Hear in-depth conversations with the world’s top energy and climate leaders from government, business, academia, and civil society.


Find out more about our upcoming and past events.


Peter Davidson, former Executive Director of the Department of Energy’s Loan Programs Office, joining as non-resident Fellow

The Center on Global Energy Policy (CGEP) at Columbia University’s School of International and Public Affairs (SIPA) announced Peter Davidson today as a non-resident Fellow. Davidson’s work at the Center will focus on: 1) the intersection of energy and financial markets, specifically how innovations in financial and market products can lower the cost of energy and support the transition to a lower carbon energy future; and 2) the causes and impacts of the relative scarcity and abundance, respectively, of US and foreign capital to fund our energy future.

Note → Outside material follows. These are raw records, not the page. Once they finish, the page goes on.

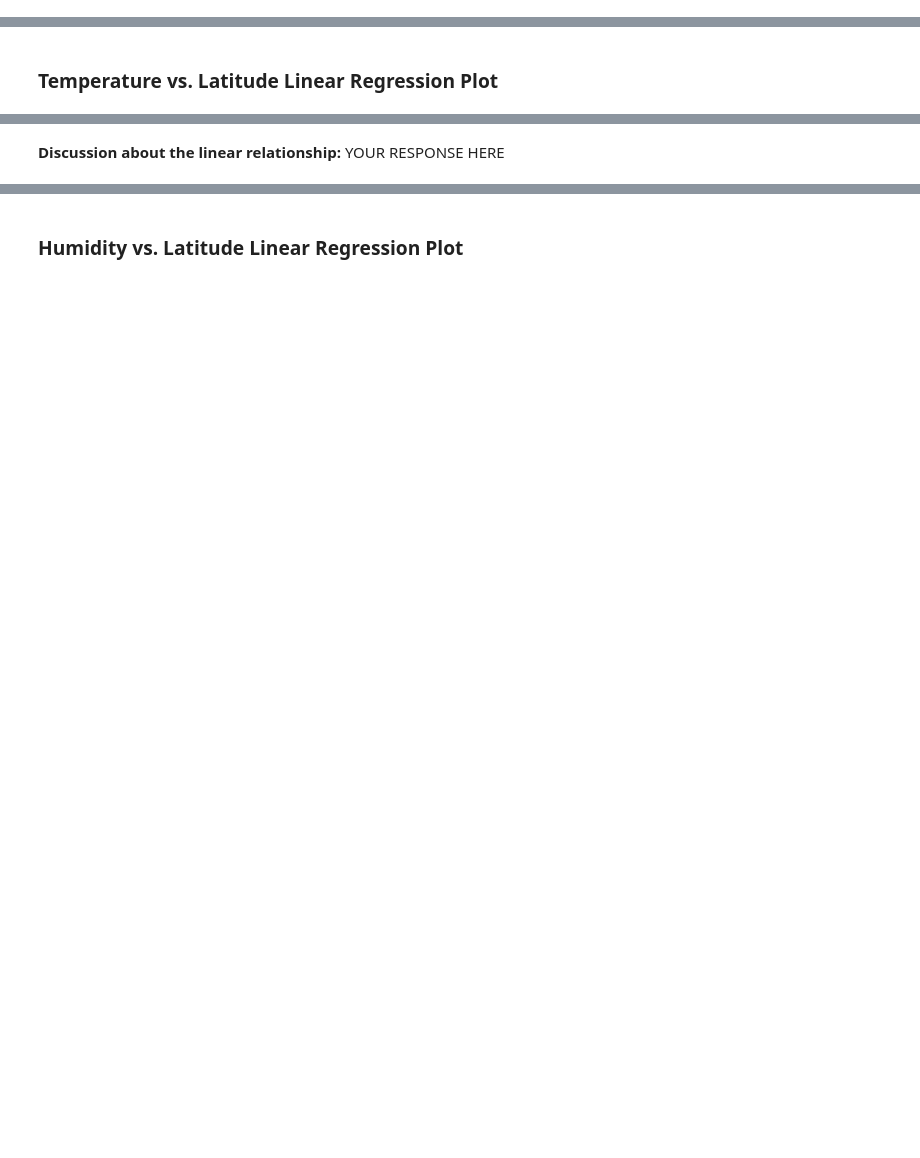
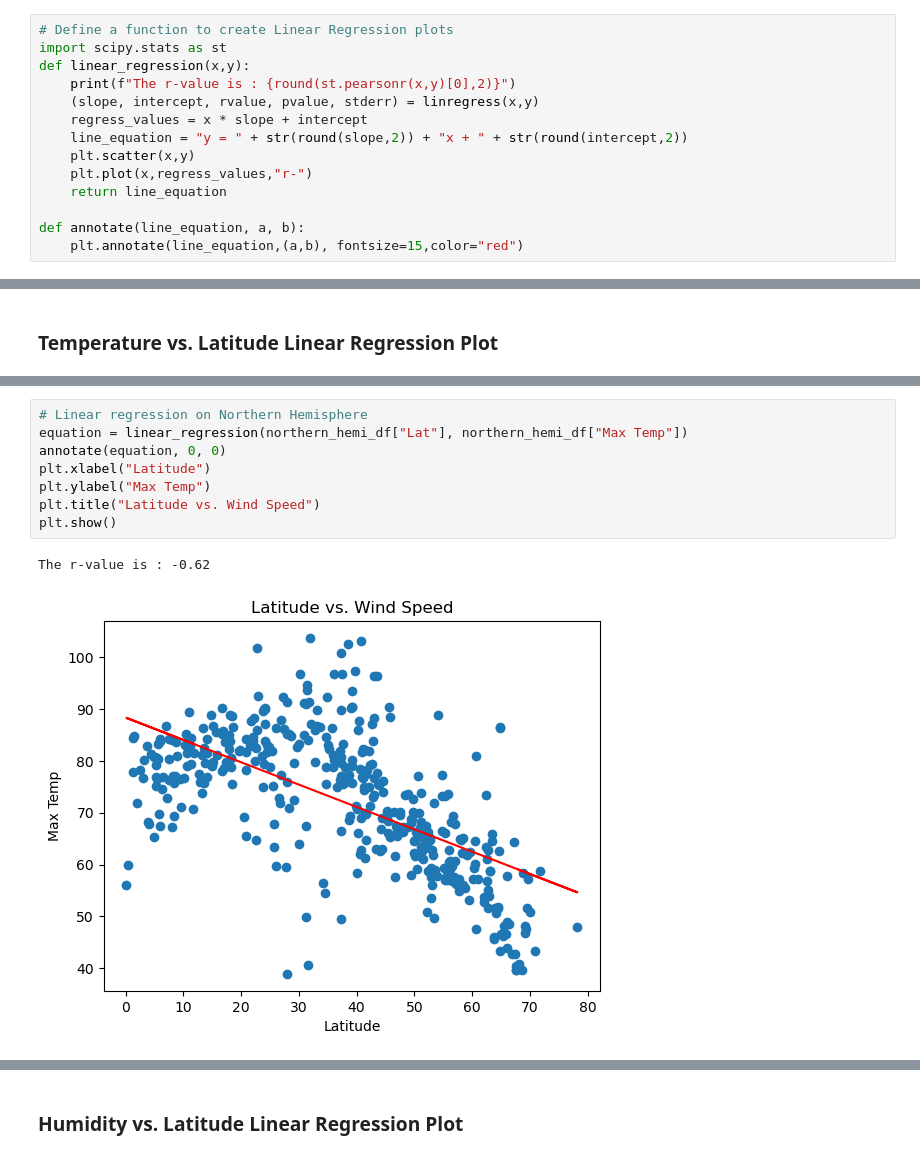
Before and after one commit to kimberlyher19/World_Weather_Analysis, a Jupyter notebook: WeatherPy/WeatherPy.ipynb, the cells around one changed output, grey strips where cells are left out. Saved outputs shown, nothing was run; the diff lists cells and outputs as text; blank space fills up the shorter version.

```diff
--- a/WeatherPy/WeatherPy.ipynb
+++ b/WeatherPy/WeatherPy.ipynb
@@ -273,2 +270,16 @@ plt.show()
+# %%
+# Define a function to create Linear Regression plots
+import scipy.stats as st
+def linear_regression(x,y):
+    print(f"The r-value is : {round(st.pearsonr(x,y)[0],2)}")
+    (slope, intercept, rvalue, pvalue, stderr) = linregress(x,y)
+    regress_values = x * slope + intercept
+    line_equation = "y = " + str(round(slope,2)) + "x + " + str(round(intercept,2))
+    plt.scatter(x,y)
+    plt.plot(x,regress_values,"r-")
+    return line_equation
+
+def annotate(line_equation, a, b):
+    plt.annotate(line_equation,(a,b), fontsize=15,color="red")
 # %%
 # Create a DataFrame with the Northern Hemisphere data (Latitude >= 0)
@@ -315,2 +314,11 @@ The r^2-value is: 0.6720220238897325
-# %% [markdown]
-**Discussion about the linear relationship:** YOUR RESPONSE HERE
+# %%
+# Linear regression on Northern Hemisphere
+equation = linear_regression(northern_hemi_df["Lat"], northern_hemi_df["Max Temp"])
+annotate(equation, 0, 0)
+plt.xlabel("Latitude")
+plt.ylabel("Max Temp")
+plt.title("Latitude vs. Wind Speed")
+plt.show()
+# %% [output]
+The r-value is : -0.62
+[figure, added]
```
Also changed, not shown: parts of 34 cells of this notebook, 5 other files.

Davidson is joining the Center directly from his role as the Executive Director of the Department of Energy’s Loan Programs Office where he served since 2013. Prior to joining DOE, Davidson served as a Senior Advisor for Energy and Economic Development at the Port Authority of New York and New Jersey and as the Executive Director of the Empire State Development Corp. Before entering public service, Davidson had an extensive career in the private sector, both as an entrepreneur in the media industry and working for Morgan Stanley and Lehman Brothers among other institutions. He earned his MBA at Harvard University and his BA at Stanford University.
 “Peter has built his distinguished career in both the public and private sectors by leveraging on-the-ground insights with innovative thinking,” said Jason Bordoff, founding director of the Center on Global Energy Policy. “We are delighted that he will be bringing that same rigor and policy-relevance to his research as part of the Center’s growing portfolio. It’s very exciting to have him join our rapidly growing team.”
The Fellows Program brings prominent energy thought leaders to the Center on Global Energy Policy to research and write, teach, and otherwise contribute to Columbia University’s robust and deep intellectual community focused on energy issues.